■ Before-and-after change data
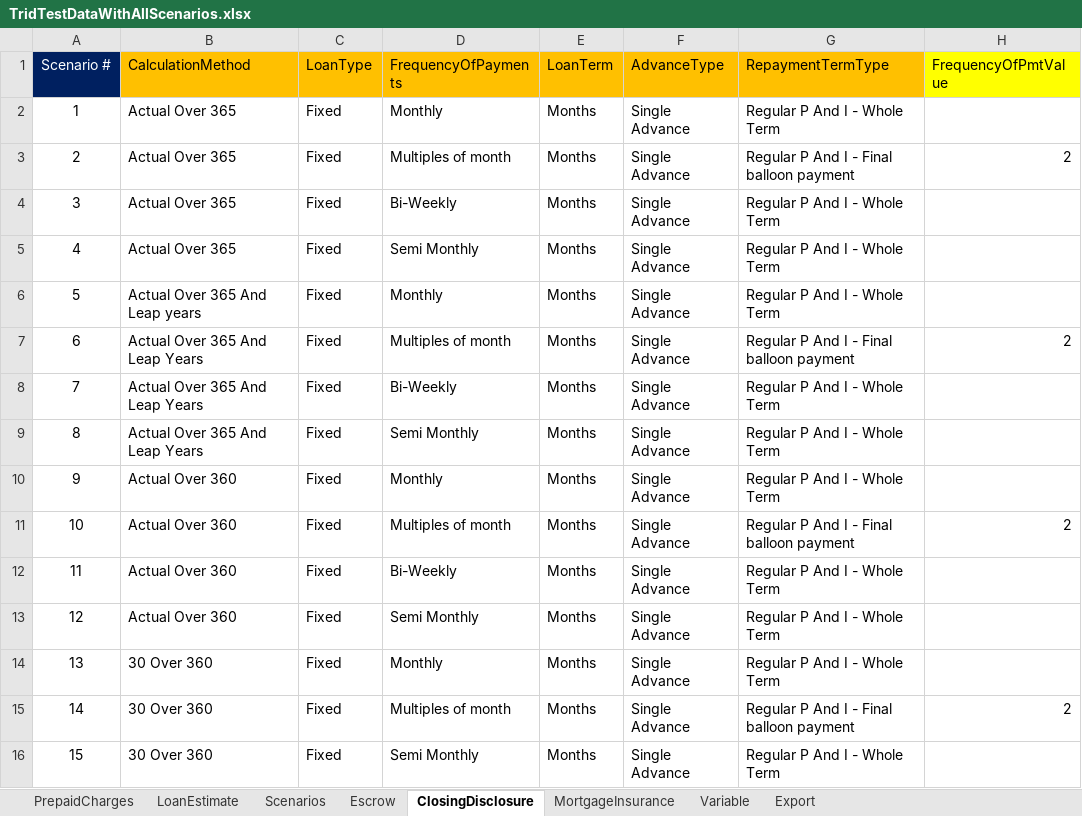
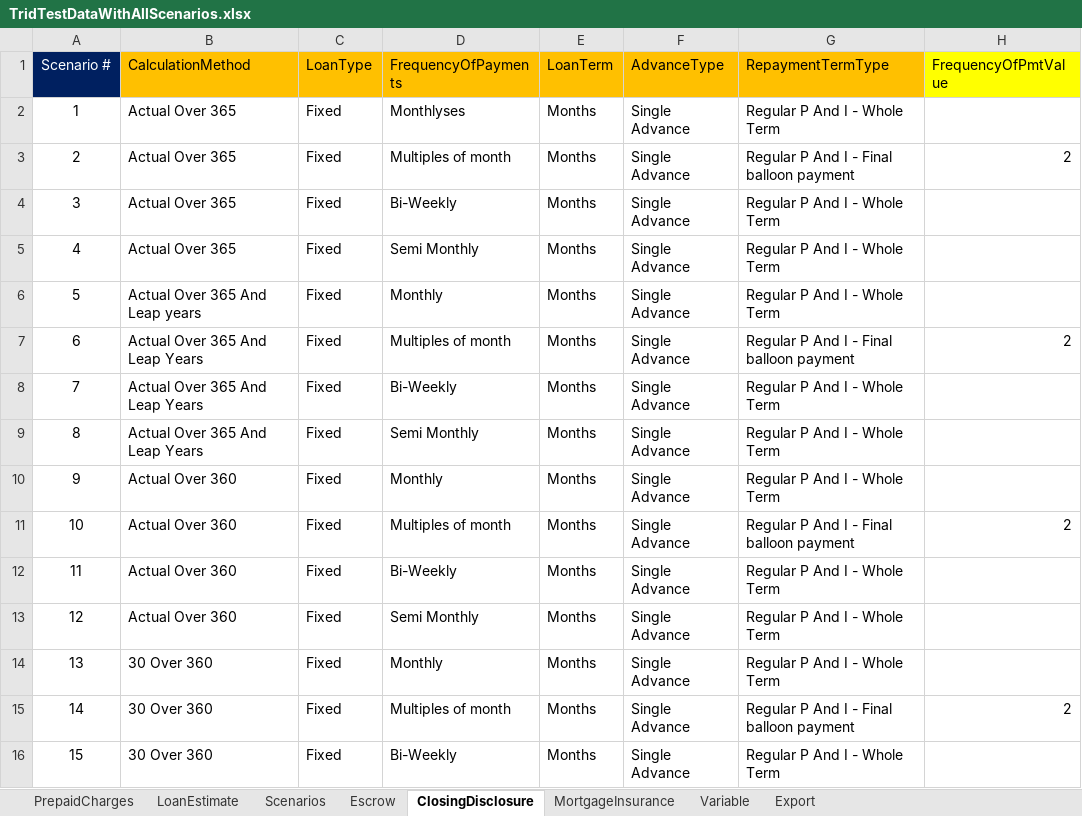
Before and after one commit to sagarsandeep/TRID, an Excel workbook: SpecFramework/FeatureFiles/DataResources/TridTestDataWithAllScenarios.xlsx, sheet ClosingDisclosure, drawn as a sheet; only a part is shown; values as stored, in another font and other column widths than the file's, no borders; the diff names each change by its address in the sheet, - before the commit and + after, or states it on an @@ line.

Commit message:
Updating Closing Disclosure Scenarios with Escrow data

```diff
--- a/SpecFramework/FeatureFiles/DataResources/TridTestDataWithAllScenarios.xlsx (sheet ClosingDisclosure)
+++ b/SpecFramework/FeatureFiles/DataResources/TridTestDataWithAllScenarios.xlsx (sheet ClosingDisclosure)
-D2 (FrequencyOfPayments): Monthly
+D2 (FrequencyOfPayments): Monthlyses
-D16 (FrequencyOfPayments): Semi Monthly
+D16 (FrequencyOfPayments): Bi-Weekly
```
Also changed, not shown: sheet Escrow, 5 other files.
...
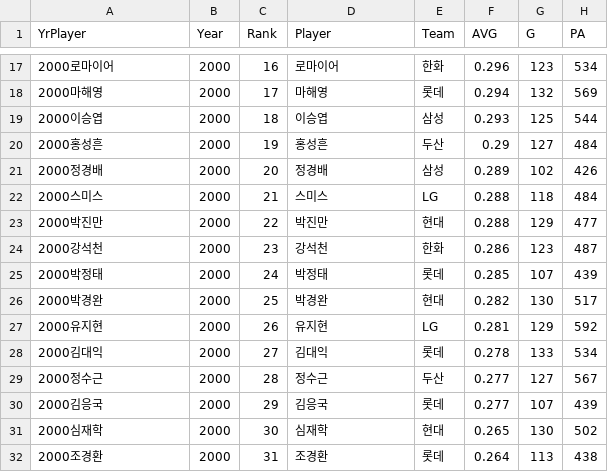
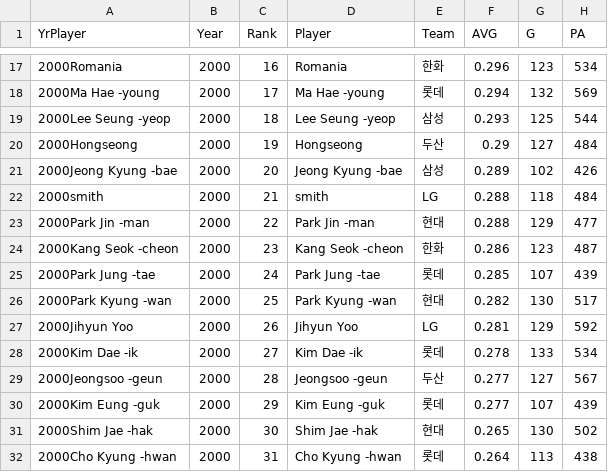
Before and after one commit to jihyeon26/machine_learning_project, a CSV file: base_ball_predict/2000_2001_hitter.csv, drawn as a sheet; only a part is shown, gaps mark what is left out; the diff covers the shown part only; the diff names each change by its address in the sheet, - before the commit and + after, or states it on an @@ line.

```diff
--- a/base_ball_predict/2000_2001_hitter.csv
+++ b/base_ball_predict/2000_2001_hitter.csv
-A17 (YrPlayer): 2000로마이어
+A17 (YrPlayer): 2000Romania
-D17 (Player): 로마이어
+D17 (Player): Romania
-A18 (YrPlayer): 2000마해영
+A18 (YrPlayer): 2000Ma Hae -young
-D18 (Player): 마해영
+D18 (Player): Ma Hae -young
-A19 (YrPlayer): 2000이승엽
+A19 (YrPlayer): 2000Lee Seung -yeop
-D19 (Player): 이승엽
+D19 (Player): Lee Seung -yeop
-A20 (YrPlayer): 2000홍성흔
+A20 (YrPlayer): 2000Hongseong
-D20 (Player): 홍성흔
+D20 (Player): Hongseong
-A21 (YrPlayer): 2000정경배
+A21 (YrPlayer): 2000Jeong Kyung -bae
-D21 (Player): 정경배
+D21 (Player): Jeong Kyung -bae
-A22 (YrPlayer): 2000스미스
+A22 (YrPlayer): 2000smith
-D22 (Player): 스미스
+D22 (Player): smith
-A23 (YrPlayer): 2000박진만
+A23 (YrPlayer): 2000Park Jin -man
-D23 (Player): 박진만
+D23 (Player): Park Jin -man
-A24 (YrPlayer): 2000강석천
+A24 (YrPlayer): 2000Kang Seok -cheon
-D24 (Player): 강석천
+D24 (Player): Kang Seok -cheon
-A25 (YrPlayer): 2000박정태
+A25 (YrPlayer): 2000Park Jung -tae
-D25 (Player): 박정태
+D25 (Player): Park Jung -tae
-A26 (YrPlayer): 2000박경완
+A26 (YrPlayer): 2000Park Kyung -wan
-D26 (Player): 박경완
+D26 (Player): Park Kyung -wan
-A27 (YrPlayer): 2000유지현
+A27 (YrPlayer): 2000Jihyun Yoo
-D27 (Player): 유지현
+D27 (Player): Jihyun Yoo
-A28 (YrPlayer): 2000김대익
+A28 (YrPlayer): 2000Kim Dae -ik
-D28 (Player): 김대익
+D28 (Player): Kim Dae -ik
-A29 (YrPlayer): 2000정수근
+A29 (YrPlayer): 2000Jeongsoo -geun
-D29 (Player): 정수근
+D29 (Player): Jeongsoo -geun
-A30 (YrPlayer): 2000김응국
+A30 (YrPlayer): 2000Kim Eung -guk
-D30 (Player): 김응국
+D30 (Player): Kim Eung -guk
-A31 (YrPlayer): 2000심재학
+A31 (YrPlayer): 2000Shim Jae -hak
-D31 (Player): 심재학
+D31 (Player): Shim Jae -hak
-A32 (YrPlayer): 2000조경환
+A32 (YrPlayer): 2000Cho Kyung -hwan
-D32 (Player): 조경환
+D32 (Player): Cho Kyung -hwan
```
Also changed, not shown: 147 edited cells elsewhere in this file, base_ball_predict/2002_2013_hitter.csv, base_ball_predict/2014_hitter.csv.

■ What to produce
Pick out every line above that holds the word "each" and copy it.

■ Task result
Before and after one commit to sagarsandeep/TRID, an Excel workbook: SpecFramework/FeatureFiles/DataResources/TridTestDataWithAllScenarios.xlsx, sheet ClosingDisclosure, drawn as a sheet; only a part is shown; values as stored, in another font and other column widths than the file's, no borders; the diff names each change by its address in the sheet, - before the commit and + after, or states it on an @@ line.
Before and after one commit to jihyeon26/machine_learning_project, a CSV file: base_ball_predict/2000_2001_hitter.csv, drawn as a sheet; only a part is shown, gaps mark what is left out; the diff covers the shown part only; the diff names each change by its address in the sheet, - before the commit and + after, or states it on an @@ line.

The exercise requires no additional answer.